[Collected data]
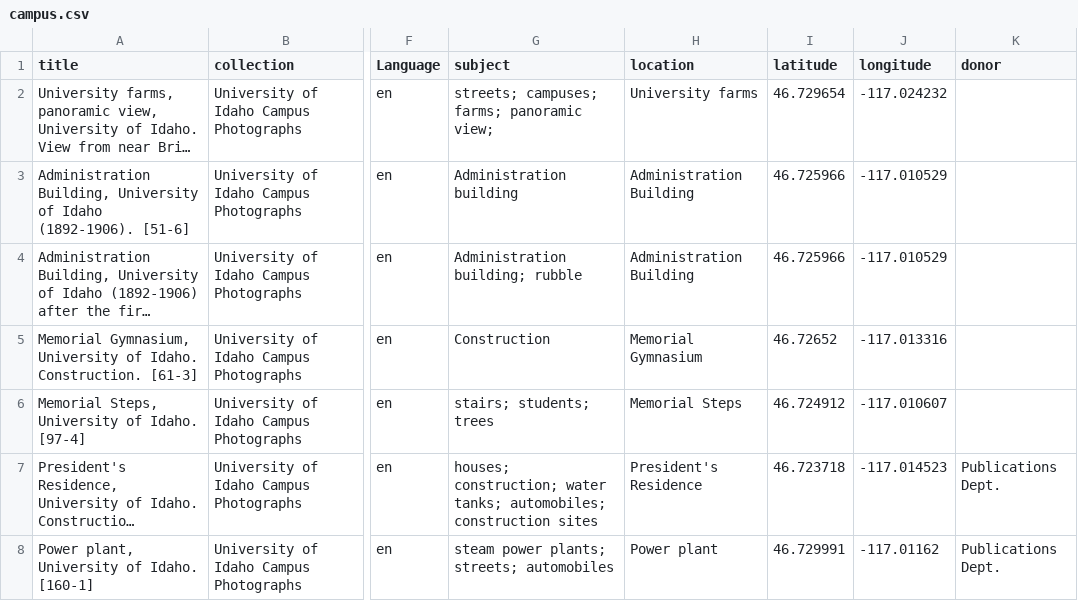
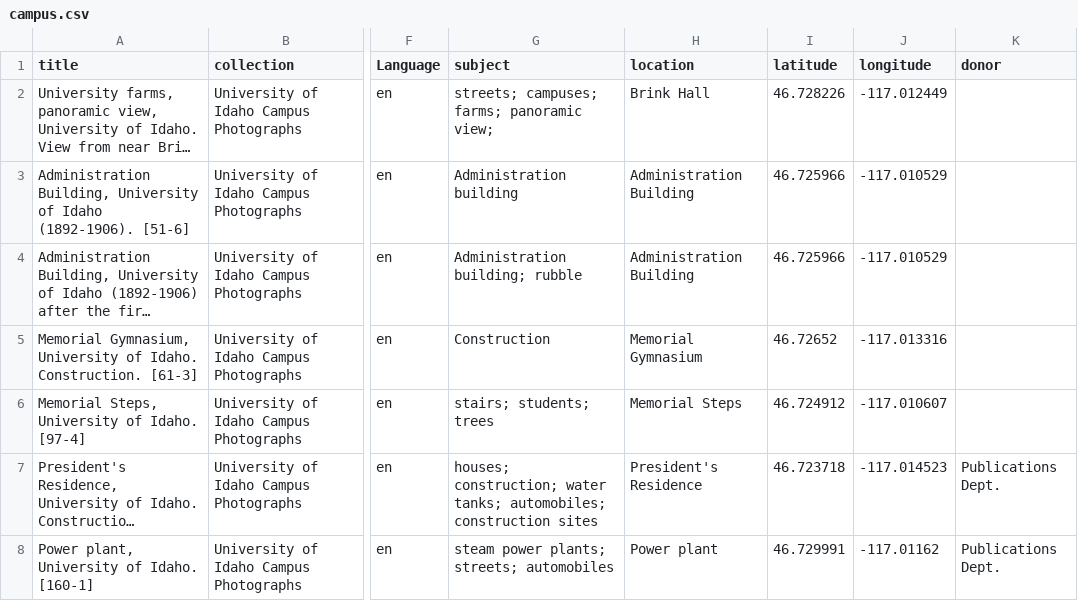
Before and after one commit to uidaholib/campus-photos, a CSV file: _data/campus.csv, drawn as a sheet; only a part is shown, gaps mark what is left out; long unchanged cells end in …; the diff names each change by its address in the sheet, - before the commit and + after, or states it on an @@ line.

Commit message:
fix brink hall metadata

```diff
--- a/_data/campus.csv
+++ b/_data/campus.csv
-H2 (location): University farms
+H2 (location): Brink Hall
-I2 (latitude): 46.729654
+I2 (latitude): 46.728226
-J2 (longitude): -117.024232
+J2 (longitude): -117.012449
```
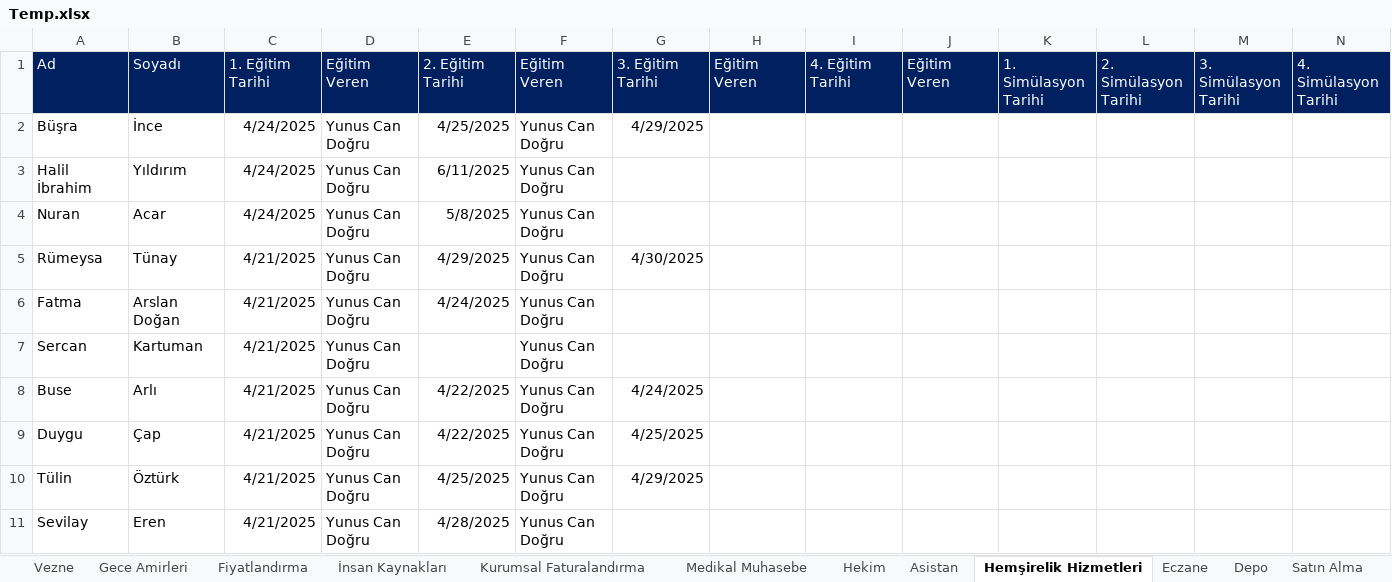
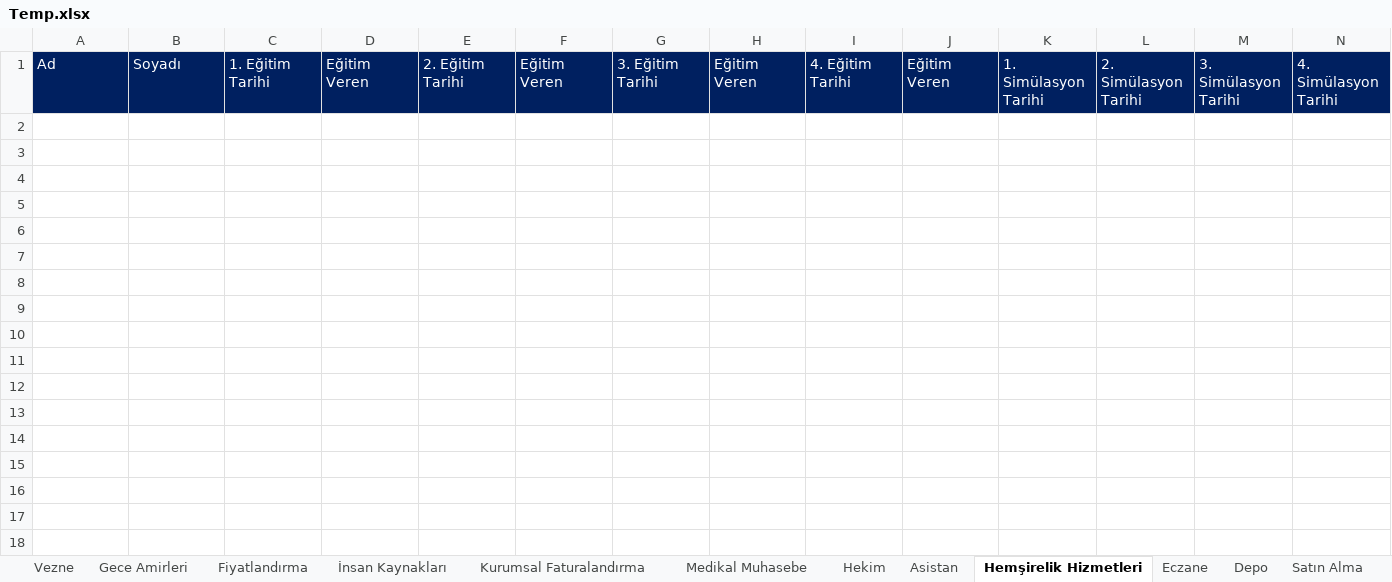
Before and after one commit to MuharremEkimci/EKYNOX_HOSPITAL_EXCEL_IMPORTER, an Excel workbook: EKYNOX_HOSPITAL_EXCEL_IMPORTER/EKYNOX_HEI.DAPP/Files/Extension/Temp.xlsx, sheet Hemşirelik Hizmetleri, drawn as a sheet; only a part is shown; values as stored, in another font and other column widths than the file's, no borders; rows hold the shown columns only; the diff covers the shown part only; the diff names each change by its address in the sheet, - before the commit and + after, or states it on an @@ line.

```diff
--- a/EKYNOX_HOSPITAL_EXCEL_IMPORTER/EKYNOX_HEI.DAPP/Files/Extension/Temp.xlsx (sheet Hemşirelik Hizmetleri)
+++ b/EKYNOX_HOSPITAL_EXCEL_IMPORTER/EKYNOX_HEI.DAPP/Files/Extension/Temp.xlsx (sheet Hemşirelik Hizmetleri)
-row 2: Büşra | İnce | 4/24/2025 | Yunus Can Doğru | 4/25/2025 | Yunus Can Doğru | 4/29/2025
-row 3: Halil İbrahim | Yıldırım | 4/24/2025 | Yunus Can Doğru | 6/11/2025 | Yunus Can Doğru
-row 4: Nuran | Acar | 4/24/2025 | Yunus Can Doğru | 5/8/2025 | Yunus Can Doğru
-row 5: Rümeysa | Tünay | 4/21/2025 | Yunus Can Doğru | 4/29/2025 | Yunus Can Doğru | 4/30/2025
-row 6: Fatma | Arslan Doğan | 4/21/2025 | Yunus Can Doğru | 4/24/2025 | Yunus Can Doğru
-row 7: Sercan | Kartuman | 4/21/2025 | Yunus Can Doğru |  | Yunus Can Doğru
-row 8: Buse | Arlı | 4/21/2025 | Yunus Can Doğru | 4/22/2025 | Yunus Can Doğru | 4/24/2025
-row 9: Duygu | Çap | 4/21/2025 | Yunus Can Doğru | 4/22/2025 | Yunus Can Doğru | 4/25/2025
-row 10: Tülin | Öztürk | 4/21/2025 | Yunus Can Doğru | 4/25/2025 | Yunus Can Doğru | 4/29/2025
-row 11: Sevilay | Eren | 4/21/2025 | Yunus Can Doğru | 4/28/2025 | Yunus Can Doğru
```
Also changed, not shown: 92 removed rows elsewhere in this sheet, 19 other files.
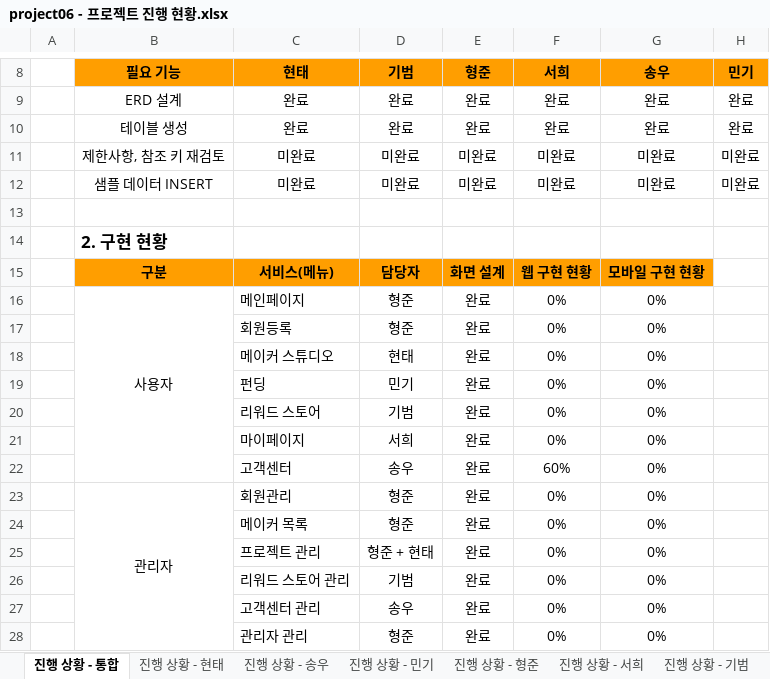
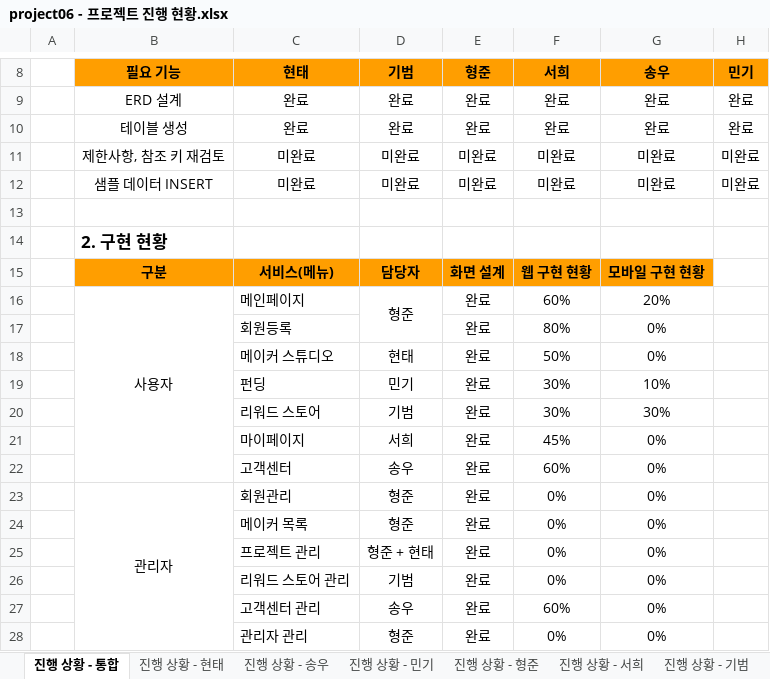
Before and after one commit to hhsw07/ezen-academy-projects, an Excel workbook: 4. 진행현황/project06 - 프로젝트 진행 현황.xlsx, sheet 진행 상황 - 통합, drawn as a sheet; only a part is shown, gaps mark what is left out; values as stored, in another font and other column widths than the file's, no borders; the diff names each change by its address in the sheet, - before the commit and + after, or states it on an @@ line.

```diff
--- a/4. 진행현황/project06 - 프로젝트 진행 현황.xlsx (sheet 진행 상황 - 통합)
+++ b/4. 진행현황/project06 - 프로젝트 진행 현황.xlsx (sheet 진행 상황 - 통합)
+D16:D17 merged
-F16 (서희): 0%
+F16 (서희): 60%
-G16 (송우): 0%
+G16 (송우): 20%
-D17 (기범): 형준
+D17 (기범): (empty)
-F17 (서희): 0%
+F17 (서희): 80%
-F18 (서희): 0%
+F18 (서희): 50%
-F19:F20 (서희): 0%
+F19:F20 (서희): 30%
-G19 (송우): 0%
+G19 (송우): 10%
-G20 (송우): 0%
+G20 (송우): 30%
-F21 (서희): 0%
+F21 (서희): 45%
-F27 (서희): 0%
+F27 (서희): 60%
```
Also changed, not shown: sheet 진행 상황 - 현태, sheet 진행 상황 - 서희.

Exercise instructions
Each entry above should be printed again word for word, with any picture dropped.

Solution to the exercise
Before and after one commit to uidaholib/campus-photos, a CSV file: _data/campus.csv, drawn as a sheet; only a part is shown, gaps mark what is left out; long unchanged cells end in …; the diff names each change by its address in the sheet, - before the commit and + after, or states it on an @@ line.

Commit message:
fix brink hall metadata

```diff
--- a/_data/campus.csv
+++ b/_data/campus.csv
-H2 (location): University farms
+H2 (location): Brink Hall
-I2 (latitude): 46.729654
+I2 (latitude): 46.728226
-J2 (longitude): -117.024232
+J2 (longitude): -117.012449
```
Before and after one commit to MuharremEkimci/EKYNOX_HOSPITAL_EXCEL_IMPORTER, an Excel workbook: EKYNOX_HOSPITAL_EXCEL_IMPORTER/EKYNOX_HEI.DAPP/Files/Extension/Temp.xlsx, sheet Hemşirelik Hizmetleri, drawn as a sheet; only a part is shown; values as stored, in another font and other column widths than the file's, no borders; rows hold the shown columns only; the diff covers the shown part only; the diff names each change by its address in the sheet, - before the commit and + after, or states it on an @@ line.

```diff
--- a/EKYNOX_HOSPITAL_EXCEL_IMPORTER/EKYNOX_HEI.DAPP/Files/Extension/Temp.xlsx (sheet Hemşirelik Hizmetleri)
+++ b/EKYNOX_HOSPITAL_EXCEL_IMPORTER/EKYNOX_HEI.DAPP/Files/Extension/Temp.xlsx (sheet Hemşirelik Hizmetleri)
-row 2: Büşra | İnce | 4/24/2025 | Yunus Can Doğru | 4/25/2025 | Yunus Can Doğru | 4/29/2025
-row 3: Halil İbrahim | Yıldırım | 4/24/2025 | Yunus Can Doğru | 6/11/2025 | Yunus Can Doğru
-row 4: Nuran | Acar | 4/24/2025 | Yunus Can Doğru | 5/8/2025 | Yunus Can Doğru
-row 5: Rümeysa | Tünay | 4/21/2025 | Yunus Can Doğru | 4/29/2025 | Yunus Can Doğru | 4/30/2025
-row 6: Fatma | Arslan Doğan | 4/21/2025 | Yunus Can Doğru | 4/24/2025 | Yunus Can Doğru
-row 7: Sercan | Kartuman | 4/21/2025 | Yunus Can Doğru |  | Yunus Can Doğru
-row 8: Buse | Arlı | 4/21/2025 | Yunus Can Doğru | 4/22/2025 | Yunus Can Doğru | 4/24/2025
-row 9: Duygu | Çap | 4/21/2025 | Yunus Can Doğru | 4/22/2025 | Yunus Can Doğru | 4/25/2025
-row 10: Tülin | Öztürk | 4/21/2025 | Yunus Can Doğru | 4/25/2025 | Yunus Can Doğru | 4/29/2025
-row 11: Sevilay | Eren | 4/21/2025 | Yunus Can Doğru | 4/28/2025 | Yunus Can Doğru
```
Also changed, not shown: 92 removed rows elsewhere in this sheet, 19 other files.
Before and after one commit to hhsw07/ezen-academy-projects, an Excel workbook: 4. 진행현황/project06 - 프로젝트 진행 현황.xlsx, sheet 진행 상황 - 통합, drawn as a sheet; only a part is shown, gaps mark what is left out; values as stored, in another font and other column widths than the file's, no borders; the diff names each change by its address in the sheet, - before the commit and + after, or states it on an @@ line.

```diff
--- a/4. 진행현황/project06 - 프로젝트 진행 현황.xlsx (sheet 진행 상황 - 통합)
+++ b/4. 진행현황/project06 - 프로젝트 진행 현황.xlsx (sheet 진행 상황 - 통합)
+D16:D17 merged
-F16 (서희): 0%
+F16 (서희): 60%
-G16 (송우): 0%
+G16 (송우): 20%
-D17 (기범): 형준
+D17 (기범): (empty)
-F17 (서희): 0%
+F17 (서희): 80%
-F18 (서희): 0%
+F18 (서희): 50%
-F19:F20 (서희): 0%
+F19:F20 (서희): 30%
-G19 (송우): 0%
+G19 (송우): 10%
-G20 (송우): 0%
+G20 (송우): 30%
-F21 (서희): 0%
+F21 (서희): 45%
-F27 (서희): 0%
+F27 (서희): 60%
```
Also changed, not shown: sheet 진행 상황 - 현태, sheet 진행 상황 - 서희.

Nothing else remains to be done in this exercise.